(Data shown begins)
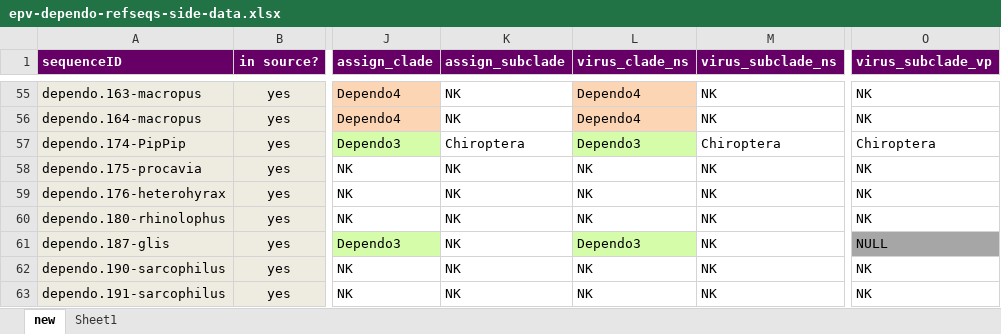
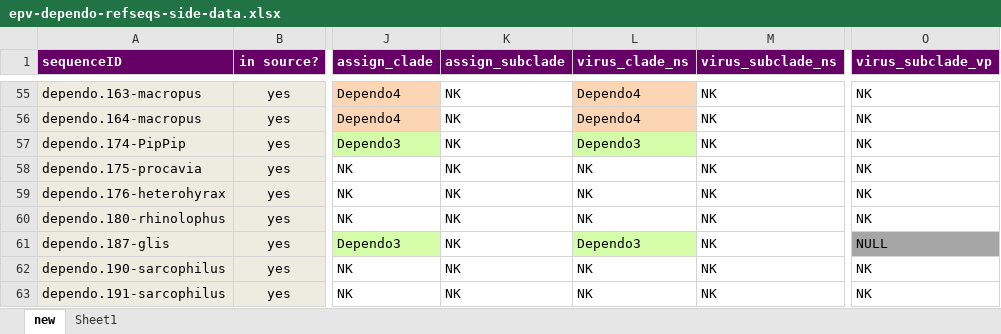
Before and after one commit to giffordlabcvr/Parvovirus-GLUE, an Excel workbook: tabular/eve/parvovirinae/epv-dependo-refseqs-side-data.xlsx, sheet new, drawn as a sheet; only a part is shown, gaps mark what is left out; values as stored, in another font and other column widths than the file's, no borders; the diff names each change by its address in the sheet, - before the commit and + after, or states it on an @@ line.

```diff
--- a/tabular/eve/parvovirinae/epv-dependo-refseqs-side-data.xlsx (sheet new)
+++ b/tabular/eve/parvovirinae/epv-dependo-refseqs-side-data.xlsx (sheet new)
-K57 (assign_subclade): Chiroptera
+K57 (assign_subclade): NK
-M57 (virus_subclade_ns): Chiroptera
+M57 (virus_subclade_ns): NK
-O57 (virus_subclade_vp): Chiroptera
+O57 (virus_subclade_vp): NK
```
Also changed, not shown: tabular/eve/parvovirinae/epv-proto-side-data.xlsx, 9 other files.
(Data shown ends)
Problem ->
Give back the full listing above word for word, and let no picture through.

Answer for the task ->
Before and after one commit to giffordlabcvr/Parvovirus-GLUE, an Excel workbook: tabular/eve/parvovirinae/epv-dependo-refseqs-side-data.xlsx, sheet new, drawn as a sheet; only a part is shown, gaps mark what is left out; values as stored, in another font and other column widths than the file's, no borders; the diff names each change by its address in the sheet, - before the commit and + after, or states it on an @@ line.

```diff
--- a/tabular/eve/parvovirinae/epv-dependo-refseqs-side-data.xlsx (sheet new)
+++ b/tabular/eve/parvovirinae/epv-dependo-refseqs-side-data.xlsx (sheet new)
-K57 (assign_subclade): Chiroptera
+K57 (assign_subclade): NK
-M57 (virus_subclade_ns): Chiroptera
+M57 (virus_subclade_ns): NK
-O57 (virus_subclade_vp): Chiroptera
+O57 (virus_subclade_vp): NK
```
Also changed, not shown: tabular/eve/parvovirinae/epv-proto-side-data.xlsx, 9 other files.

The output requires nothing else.